Fabricating the harmonograph: detailing in brass

Ricky Lee Brawn at Lathe

The beauty of a large structure is enhanced by attention to detail, and in the case of this harmonograph, the details are rendered in solid brass. Brass details invoke the wonderful scientific and pseudo-scientific contraptions of the nineteenth century and I was fortunate to have the support of a specialized metalwork technician, Ricky Lee Brawn, who has the skills to render these to perfection, and to teach me a few skills along the way.

anita at latheThe first thing that Ricky made was the magnificent brass finial that weights the whole structure down. Working on one of his fine vintage lathes, he spent several hours machining this to my design out of a piece of 3 inch diameter brass rod.  I had to produce a very detailed drawing with measurements for every curve and blip. He also gave me an induction on the lathe – I got to shave down the base, and I got my introductory shower of golden swarf!

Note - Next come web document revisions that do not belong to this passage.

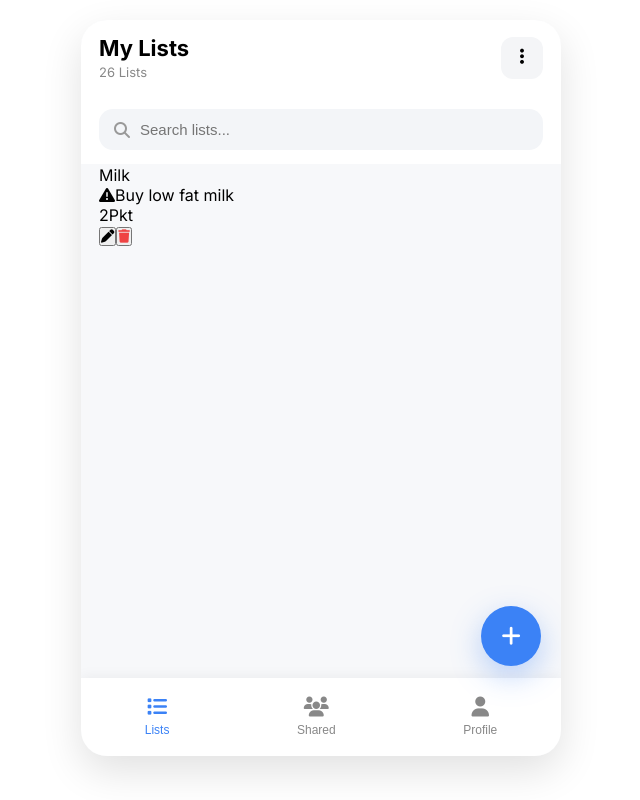
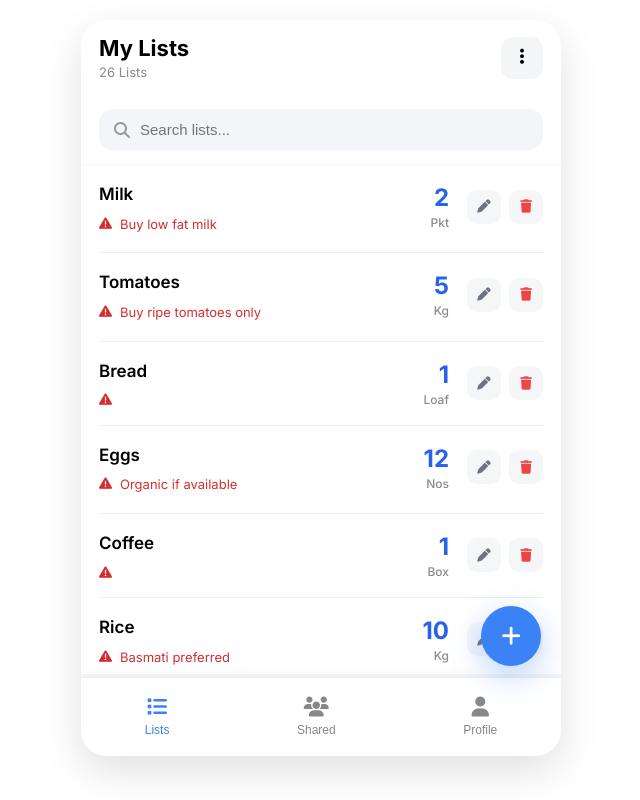
Before and after one commit to muthiulhaq/sharelist, a React (Vite) app: page /list/1 in a window 1280 px wide. Shown: the whole page, without its empty margins (319-959 px from the left). Built offline with nearby package versions, Linux system fonts and the light colour scheme.

Commit message:
Details page fix

```diff
--- a/src/features/list-details/components/ListDetailItem.css
+++ b/src/features/list-details/components/ListDetailItem.css
@@ -0,0 +1,166 @@
+.list-area {
+  background-color: #ffffff;
+}
+
+.list-item {
+  display: flex;
+
+  justify-content: space-between;
+
+  align-items: flex-start;
+
+  gap: 18px;
+
+  padding: 18px 0;
+
+  transition: 0.25s;
+}
+
+.list-item:hover {
+  background: #fafafa;
+}
+
+.divider {
+  height: 1px;
+
+  background: #ededed;
+}
+
+.item-left {
+  flex: 1;
+}
+
+.item-title {
+  font-size: 17px;
+
+  font-weight: 600;
+
+  line-height: 1.4;
+}
+
+.item-note {
+  margin-top: 8px;
+
+  display: flex;
+
+  align-items: flex-start;
+
+  gap: 8px;
+
+  color: #d32f2f;
+
+  font-size: 13px;
+
+  line-height: 1.5;
+}
+
+.item-note i {
+  margin-top: 2px;
+}
+
+.item-right {
+  display: flex;
+
+  align-items: center;
+
+  gap: 18px;
+}
+
+.qty {
+  text-align: right;
+
+  color: #2563eb;
+
+  font-size: 24px;
+
+  font-weight: 700;
+
+  min-width: 56px;
+}
+
+.qty span {
+  display: block;
+
+  font-size: 12px;
+
+  color: #8b8b8b;
+
+  font-weight: 500;
+
+  margin-top: 3px;
+}
+
+.item-actions {
+  display: flex;
+
+  flex-direction: row;
+
+  gap: 8px;
+}
+
+.item-actions button {
+  width: 34px;
+
+  height: 34px;
+
+  border: none;
+
+  border-radius: 10px;
+
+  background: #f5f6f8;
+
+  cursor: pointer;
+
+  transition: 0.25s;
+
+  color: #6b7280;
+}
+
+.item-actions button:hover {
+  transform: scale(1.05);
+
+  background: #eceff3;
+}
+
+.item-actions .delete {
+  color: #ef4444;
+}
+
+.item-actions .delete:hover {
+  background: #fdecec;
+}
+
+@media (max-width: 380px) {
+  .item-title {
+    font-size: 15px;
+  }
+
+  .qty {
+    font-size: 20px;
+  }
+
+  .item-actions {
+    gap: 6px;
+  }
+
+  .item-actions button {
+    width: 30px;
+    height: 30px;
+  }
+}
+
+.list-item {
+  animation: fadeIn 0.25s ease;
+}
+
+@keyframes fadeIn {
+  from {
+    opacity: 0;
+    transform: translateY(10px);
+  }
+
+  to {
+    opacity: 1;
+    transform: translateY(0);
+  }
+}
--- a/src/features/list-details/components/ListDetailItem.tsx
+++ b/src/features/list-details/components/ListDetailItem.tsx
@@ -1,21 +1,29 @@
 import "./ListDetailItem.css";
 
-const ListDetailItem = () => {
+interface IListDetailsItemProps {
+  id: number;
+  title: string;
+  quantity: number;
+  unit: string;
+  notes: string;
+}
+
+const ListDetailItem = ({id, title, quantity, unit, notes}: IListDetailsItemProps) => {
   return (
     <>
       <div className="list-item">
         <div className="item-left">
-          <div className="item-title">Milk</div>
+          <div className="item-title">{title}</div>
 
           <div className="item-note">
             <i className="fa-solid fa-triangle-exclamation"></i>
-            Buy low fat milk
+            {notes}
           </div>
         </div>
 
         <div className="item-right">
           <div className="qty">
-            2<span>Pkt</span>
+            {quantity}<span>{unit}</span>
           </div>
 
           <div className="item-actions">
--- a/src/features/list-details/pages/ListDetails.tsx
+++ b/src/features/list-details/pages/ListDetails.tsx
@@ -1,10 +1,128 @@
+import type { IListDetailsItem } from "../../../types";
 import ListDetailItem from "../components/ListDetailItem";
 import "./ListDetails.css";
 
 const ListDetails = () => {
+  const ListDeatilItems: IListDetailsItem[] = [
+    {
+      id: 1,
+      title: "Milk",
+      quantity: 2,
+      unit: "Pkt",
+      notes: "Buy low fat milk",
+    },
+    {
+      id: 2,
+      title: "Tomatoes",
+      quantity: 5,
+      unit: "Kg",
+      notes: "Buy ripe tomatoes only",
+    },
+    {
+      id: 3,
+      title: "Bread",
+      quantity: 1,
+      unit: "Loaf",
+      notes: "",
+    },
+    {
+      id: 4,
+      title: "Eggs",
+      quantity: 12,
+      unit: "Nos",
+      notes: "Organic if available",
+    },
+    {
+      id: 5,
+      title: "Coffee",
+      quantity: 1,
+      unit: "Box",
+      notes: "",
+    },
+    {
+      id: 6,
+      title: "Rice",
+      quantity: 10,
+      unit: "Kg",
+      notes: "Basmati preferred",
+    },
+    {
+      id: 7,
+      title: "Sugar",
+      quantity: 2,
+      unit: "Kg",
+      notes: "",
+    },
+    {
+      id: 8,
+      title: "Cooking Oil",
+      quantity: 2,
+      unit: "Ltr",
+      notes: "Sunflower oil",
+    },
+    {
+      id: 9,
+      title: "Chicken",
+      quantity: 2,
+      unit: "Kg",
+      notes: "Skinless",
+    },
+    {
+      id: 10,
+      title: "Potatoes",
+      quantity: 3,
+      unit: "Kg",
+      notes: "",
+    },
+    {
+      id: 11,
+      title: "Onions",
+      quantity: 2,
+      unit: "Kg",
+      notes: "",
+    },
+    {
+      id: 12,
+      title: "Carrots",
+      quantity: 1,
+      unit: "Kg",
+      notes: "Fresh only",
+    },
+    {
+      id: 13,
+      title: "Bananas",
+      quantity: 12,
+      unit: "Nos",
+      notes: "",
+    },
+    {
+      id: 14,
+      title: "Apples",
+      quantity: 6,
+      unit: "Nos",
+      notes: "Red apples",
+    },
+    {
+      id: 15,
+      title: "Cheese",
+      quantity: 2,
+      unit: "Pack",
+      notes: "Cheddar",
+    },
+  ];
+
   return (
     <main className="list-area">
-      <ListDetailItem></ListDetailItem>
+      {ListDeatilItems.map((item, index) => (
+        <ListDetailItem
+          key={index}
+          id={item.id}
+          title={item.title}
+          quantity={item.quantity}
+          unit={item.unit}
+          notes={item.notes}
+        ></ListDetailItem>
+      ))}
     </main>
   );
 };
```
Also changed, not shown: src/types.ts (+8 -0 lines).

The lathes are so beautiful and complicated in an old-time machine sort of way, with their selection of precision cutting tools, massive chuck, and beautifully honed components –  I have to post a dedicated picture of one:

lathe detailOther details include the mirror mounted on the central pole of the harmonograph, The steel elements were forged and welded by Dave Stewart, and I hand gilded a piece of circular glass with palladium leaf to make the mirror. I chose palladium over silver

Annealed brass showing surface colour spectum

Annealed brass showing surface colour spectrum

because it has a greyish tone, which works well with the blackened steel. Ricky showed me how to make the brass bezel – it took several days to hammer-form a sheet of 1mm brass to create this. The brass was first annealed with a blow torch to soften it – the heat causes microscopic changes to the structure on the surface of the metal, which results in the most amazing spectrum of colours.

harmonograph mirror

Other details include the  strips of 3mm brass with which I edged the table top, brass collars for the holes that are to take the pendulum mechanisms, and a second machined finial to sit atop the mirror column.

Edging the table-top with brass strip.

Edging the table-top with brass strip.

Components for the harmonograph that I manufactured with Ricky Lee Brawn

Components for the harmonograph that I manufactured with Ricky Lee Brawn

One of the pendulum pivots resting on its brass collar


Time-consuming, expensive, but rewarding work. I feel immensely privileged to have had the opportunity to learn these processes from a master. Ricky Lee Brawn is a wonderful teacher, very disciplined, but with a warmth that makes you feel like a daughter!